▶ **WORK TO BE COMPLETED**: Find the lines below in which the string "count" occurs. Copy each one.

▶ **PROVIDED ENTRIES**:
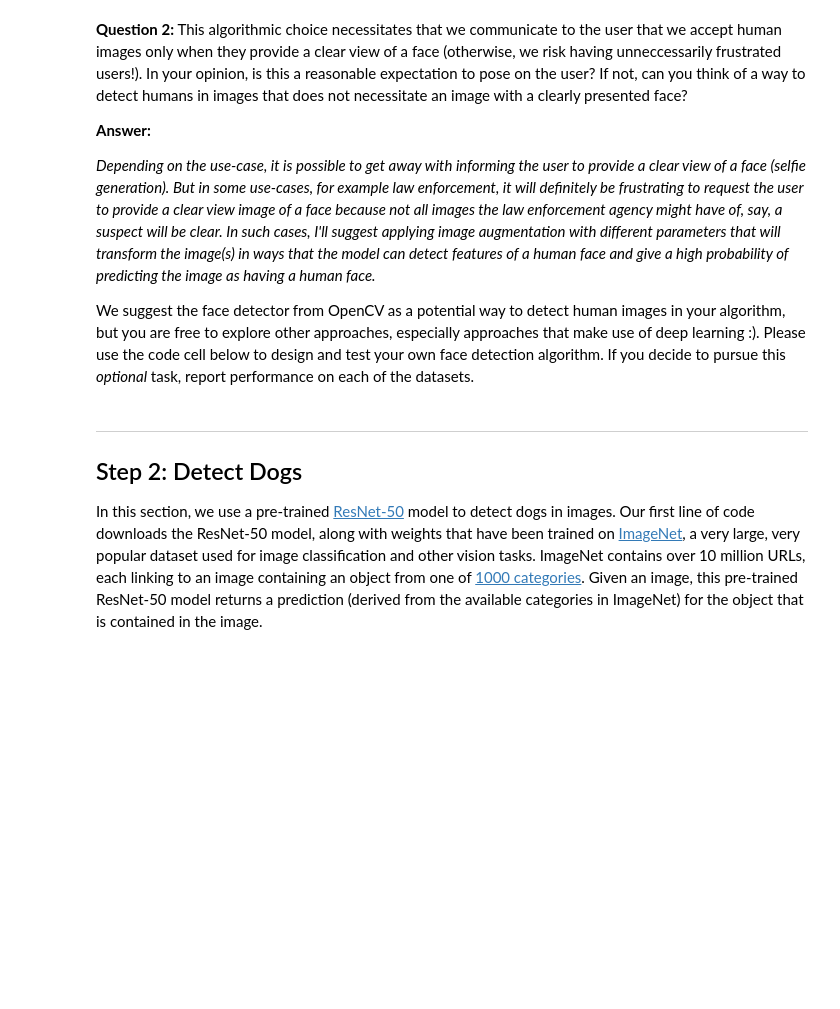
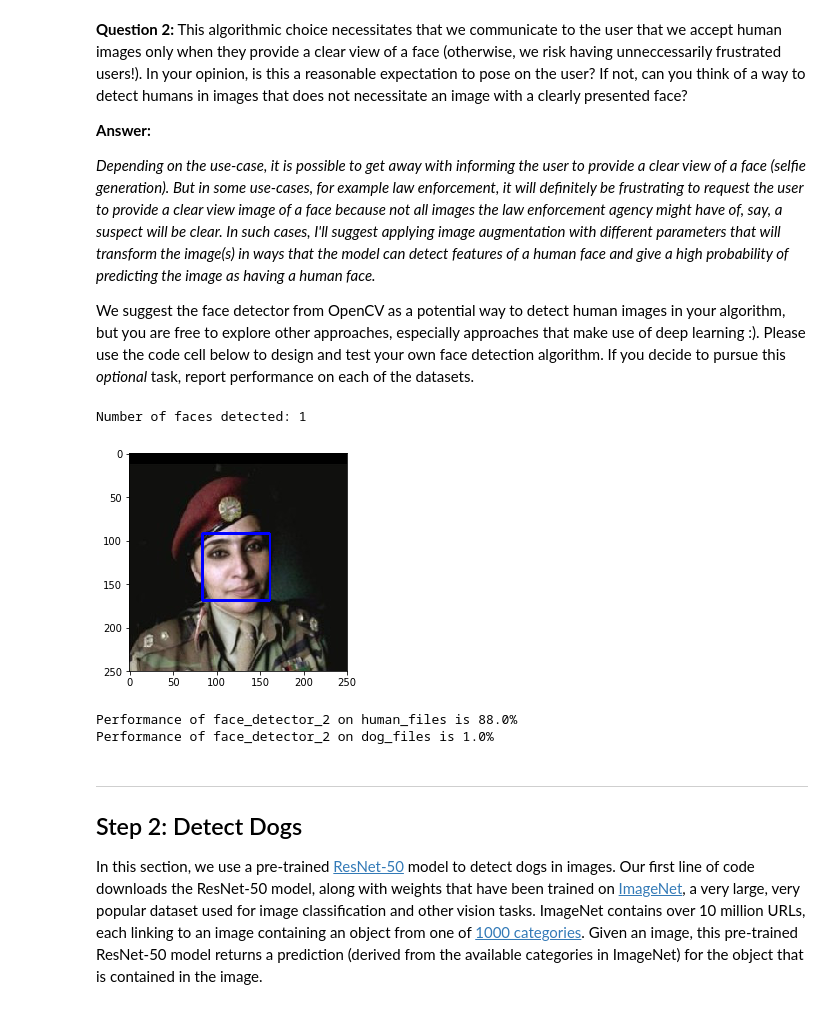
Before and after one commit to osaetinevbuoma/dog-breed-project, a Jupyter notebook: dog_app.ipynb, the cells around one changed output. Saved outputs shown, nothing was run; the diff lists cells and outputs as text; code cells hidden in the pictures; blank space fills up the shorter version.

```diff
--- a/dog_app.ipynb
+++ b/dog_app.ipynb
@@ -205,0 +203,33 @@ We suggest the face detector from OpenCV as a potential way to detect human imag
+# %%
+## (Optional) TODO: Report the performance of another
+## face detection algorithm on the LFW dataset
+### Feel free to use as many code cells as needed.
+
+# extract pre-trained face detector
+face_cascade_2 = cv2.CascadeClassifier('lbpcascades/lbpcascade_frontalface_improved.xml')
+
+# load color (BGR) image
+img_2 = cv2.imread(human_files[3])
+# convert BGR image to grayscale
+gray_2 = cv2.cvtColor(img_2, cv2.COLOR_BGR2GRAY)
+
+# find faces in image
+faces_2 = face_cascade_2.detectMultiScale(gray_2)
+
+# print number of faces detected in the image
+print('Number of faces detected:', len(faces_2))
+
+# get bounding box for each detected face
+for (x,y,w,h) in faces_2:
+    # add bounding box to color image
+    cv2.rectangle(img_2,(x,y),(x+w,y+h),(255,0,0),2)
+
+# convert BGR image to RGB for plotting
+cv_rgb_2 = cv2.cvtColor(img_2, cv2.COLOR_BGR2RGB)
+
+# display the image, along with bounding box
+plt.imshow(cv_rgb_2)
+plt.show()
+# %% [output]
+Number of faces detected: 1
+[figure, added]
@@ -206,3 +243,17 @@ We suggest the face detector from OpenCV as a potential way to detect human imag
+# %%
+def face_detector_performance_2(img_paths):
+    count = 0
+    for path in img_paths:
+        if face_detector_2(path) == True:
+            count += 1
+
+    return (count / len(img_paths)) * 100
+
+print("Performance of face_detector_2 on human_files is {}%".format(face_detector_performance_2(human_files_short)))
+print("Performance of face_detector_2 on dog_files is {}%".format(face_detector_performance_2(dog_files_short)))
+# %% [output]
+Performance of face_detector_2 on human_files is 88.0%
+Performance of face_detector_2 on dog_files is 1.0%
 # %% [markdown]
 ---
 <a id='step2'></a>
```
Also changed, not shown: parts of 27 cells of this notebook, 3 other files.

▶ **EXERCISE RESPONSE**:
+    count = 0
+            count += 1
+    return (count / len(img_paths)) * 100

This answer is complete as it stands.